AIM OF THE TASK: The response must reproduce exactly every line of the material below holding the word "paper".

--- RECORDS FOR THIS TASK Enclosed Below ---

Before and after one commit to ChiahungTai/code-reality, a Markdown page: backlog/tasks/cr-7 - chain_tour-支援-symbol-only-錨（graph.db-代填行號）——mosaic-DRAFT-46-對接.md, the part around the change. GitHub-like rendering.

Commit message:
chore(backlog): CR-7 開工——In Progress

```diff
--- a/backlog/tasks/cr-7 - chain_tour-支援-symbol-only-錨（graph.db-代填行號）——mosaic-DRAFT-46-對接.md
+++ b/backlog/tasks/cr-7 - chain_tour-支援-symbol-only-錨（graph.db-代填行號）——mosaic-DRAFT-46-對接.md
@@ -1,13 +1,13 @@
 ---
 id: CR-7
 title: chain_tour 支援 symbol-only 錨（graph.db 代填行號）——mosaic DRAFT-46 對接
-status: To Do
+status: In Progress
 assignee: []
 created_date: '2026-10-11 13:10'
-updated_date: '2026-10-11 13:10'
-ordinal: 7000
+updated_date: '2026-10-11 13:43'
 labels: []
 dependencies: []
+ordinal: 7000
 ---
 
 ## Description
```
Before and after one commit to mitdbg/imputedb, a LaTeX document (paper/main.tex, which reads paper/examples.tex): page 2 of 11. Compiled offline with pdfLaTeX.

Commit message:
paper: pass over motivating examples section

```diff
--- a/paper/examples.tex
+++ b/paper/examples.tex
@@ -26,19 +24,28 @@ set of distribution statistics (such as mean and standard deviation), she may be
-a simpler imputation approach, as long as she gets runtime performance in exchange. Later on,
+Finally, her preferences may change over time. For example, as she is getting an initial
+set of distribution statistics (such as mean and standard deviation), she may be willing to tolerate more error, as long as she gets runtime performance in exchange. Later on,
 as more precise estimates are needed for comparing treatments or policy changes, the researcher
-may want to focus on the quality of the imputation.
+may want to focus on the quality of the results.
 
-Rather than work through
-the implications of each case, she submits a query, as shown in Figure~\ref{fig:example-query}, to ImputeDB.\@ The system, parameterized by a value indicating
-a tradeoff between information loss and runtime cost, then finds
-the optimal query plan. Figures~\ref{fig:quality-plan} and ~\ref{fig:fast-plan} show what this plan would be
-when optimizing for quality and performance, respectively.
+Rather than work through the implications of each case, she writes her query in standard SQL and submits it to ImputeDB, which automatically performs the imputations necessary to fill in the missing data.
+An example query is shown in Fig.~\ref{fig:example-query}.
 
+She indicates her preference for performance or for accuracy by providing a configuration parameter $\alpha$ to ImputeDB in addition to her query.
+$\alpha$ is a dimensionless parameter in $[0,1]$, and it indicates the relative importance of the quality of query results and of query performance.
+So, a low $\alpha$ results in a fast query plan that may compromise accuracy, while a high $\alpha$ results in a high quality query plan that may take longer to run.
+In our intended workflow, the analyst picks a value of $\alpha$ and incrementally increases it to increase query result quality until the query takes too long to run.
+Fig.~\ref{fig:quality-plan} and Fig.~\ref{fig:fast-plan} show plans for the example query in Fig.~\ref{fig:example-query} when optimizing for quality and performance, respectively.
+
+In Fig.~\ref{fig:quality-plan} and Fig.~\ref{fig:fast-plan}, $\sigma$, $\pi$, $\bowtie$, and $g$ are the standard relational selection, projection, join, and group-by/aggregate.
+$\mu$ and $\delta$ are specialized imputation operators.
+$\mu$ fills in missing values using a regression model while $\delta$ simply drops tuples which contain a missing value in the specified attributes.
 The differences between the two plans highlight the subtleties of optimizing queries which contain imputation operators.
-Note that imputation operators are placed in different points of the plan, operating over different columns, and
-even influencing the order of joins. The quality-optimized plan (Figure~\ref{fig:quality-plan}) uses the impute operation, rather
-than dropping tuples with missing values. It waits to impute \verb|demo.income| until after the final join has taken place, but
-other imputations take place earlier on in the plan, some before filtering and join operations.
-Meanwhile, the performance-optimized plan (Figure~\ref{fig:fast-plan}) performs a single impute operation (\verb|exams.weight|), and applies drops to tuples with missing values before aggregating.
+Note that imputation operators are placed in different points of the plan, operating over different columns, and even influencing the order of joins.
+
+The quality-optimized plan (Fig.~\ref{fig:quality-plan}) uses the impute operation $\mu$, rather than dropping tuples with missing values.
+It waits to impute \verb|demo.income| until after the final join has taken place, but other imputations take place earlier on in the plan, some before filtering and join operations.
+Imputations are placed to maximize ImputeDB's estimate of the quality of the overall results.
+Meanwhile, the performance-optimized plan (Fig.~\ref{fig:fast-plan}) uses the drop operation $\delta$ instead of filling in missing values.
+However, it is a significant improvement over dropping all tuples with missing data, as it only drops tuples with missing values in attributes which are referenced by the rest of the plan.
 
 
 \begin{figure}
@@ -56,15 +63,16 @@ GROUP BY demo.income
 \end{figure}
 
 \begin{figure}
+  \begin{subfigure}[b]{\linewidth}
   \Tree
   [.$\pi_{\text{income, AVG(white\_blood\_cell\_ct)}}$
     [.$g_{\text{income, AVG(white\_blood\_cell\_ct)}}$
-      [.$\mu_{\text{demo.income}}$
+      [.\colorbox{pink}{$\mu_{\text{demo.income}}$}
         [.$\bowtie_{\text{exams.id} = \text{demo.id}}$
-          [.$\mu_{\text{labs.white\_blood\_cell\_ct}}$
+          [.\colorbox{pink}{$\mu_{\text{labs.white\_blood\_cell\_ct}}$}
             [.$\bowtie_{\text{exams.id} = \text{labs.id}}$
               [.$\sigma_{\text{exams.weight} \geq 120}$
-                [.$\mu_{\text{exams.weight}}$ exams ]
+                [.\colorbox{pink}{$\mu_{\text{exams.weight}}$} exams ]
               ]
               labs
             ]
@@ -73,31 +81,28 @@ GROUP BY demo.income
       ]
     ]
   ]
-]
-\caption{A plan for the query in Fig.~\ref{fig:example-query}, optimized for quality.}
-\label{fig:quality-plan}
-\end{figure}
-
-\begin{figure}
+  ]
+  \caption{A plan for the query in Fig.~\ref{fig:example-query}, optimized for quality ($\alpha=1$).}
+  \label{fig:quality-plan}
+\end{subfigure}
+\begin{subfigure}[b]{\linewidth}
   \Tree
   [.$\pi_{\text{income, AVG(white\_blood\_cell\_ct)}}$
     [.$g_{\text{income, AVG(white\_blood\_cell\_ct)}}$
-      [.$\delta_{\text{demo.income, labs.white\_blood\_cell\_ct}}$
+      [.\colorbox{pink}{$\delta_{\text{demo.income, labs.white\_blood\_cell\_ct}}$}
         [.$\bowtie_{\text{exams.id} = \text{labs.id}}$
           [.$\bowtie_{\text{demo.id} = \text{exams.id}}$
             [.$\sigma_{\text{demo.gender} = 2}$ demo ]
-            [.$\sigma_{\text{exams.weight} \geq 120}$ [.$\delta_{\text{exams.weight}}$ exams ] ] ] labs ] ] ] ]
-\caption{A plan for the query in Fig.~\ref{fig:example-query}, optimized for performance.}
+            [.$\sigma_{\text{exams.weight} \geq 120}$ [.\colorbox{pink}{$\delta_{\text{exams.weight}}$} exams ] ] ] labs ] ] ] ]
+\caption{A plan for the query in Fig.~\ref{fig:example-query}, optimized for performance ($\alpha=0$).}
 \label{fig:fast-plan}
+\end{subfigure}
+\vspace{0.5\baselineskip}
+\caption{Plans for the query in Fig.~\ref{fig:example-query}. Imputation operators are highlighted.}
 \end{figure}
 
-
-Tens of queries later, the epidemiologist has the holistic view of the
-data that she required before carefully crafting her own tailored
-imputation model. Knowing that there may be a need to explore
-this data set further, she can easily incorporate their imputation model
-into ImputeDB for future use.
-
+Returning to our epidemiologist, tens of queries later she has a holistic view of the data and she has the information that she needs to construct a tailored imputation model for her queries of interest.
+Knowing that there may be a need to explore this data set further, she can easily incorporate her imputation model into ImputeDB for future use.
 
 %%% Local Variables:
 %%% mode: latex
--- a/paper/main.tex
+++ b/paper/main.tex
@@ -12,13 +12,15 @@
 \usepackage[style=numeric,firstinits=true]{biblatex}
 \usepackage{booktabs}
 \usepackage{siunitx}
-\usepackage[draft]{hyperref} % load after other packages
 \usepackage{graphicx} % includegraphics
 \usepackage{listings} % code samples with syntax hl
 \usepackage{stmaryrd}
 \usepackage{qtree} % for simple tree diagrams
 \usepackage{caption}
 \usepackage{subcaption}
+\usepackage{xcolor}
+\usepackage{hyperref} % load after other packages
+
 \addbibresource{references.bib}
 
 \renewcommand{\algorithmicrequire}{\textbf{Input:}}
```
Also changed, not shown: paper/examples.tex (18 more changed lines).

--- End of Enclosed RECORDS FOR THIS TASK ---

FINAL ANSWER:
Before and after one commit to mitdbg/imputedb, a LaTeX document (paper/main.tex, which reads paper/examples.tex): page 2 of 11. Compiled offline with pdfLaTeX.
paper: pass over motivating examples section
--- a/paper/examples.tex
+++ b/paper/examples.tex
--- a/paper/main.tex
+++ b/paper/main.tex
Also changed, not shown: paper/examples.tex (18 more changed lines).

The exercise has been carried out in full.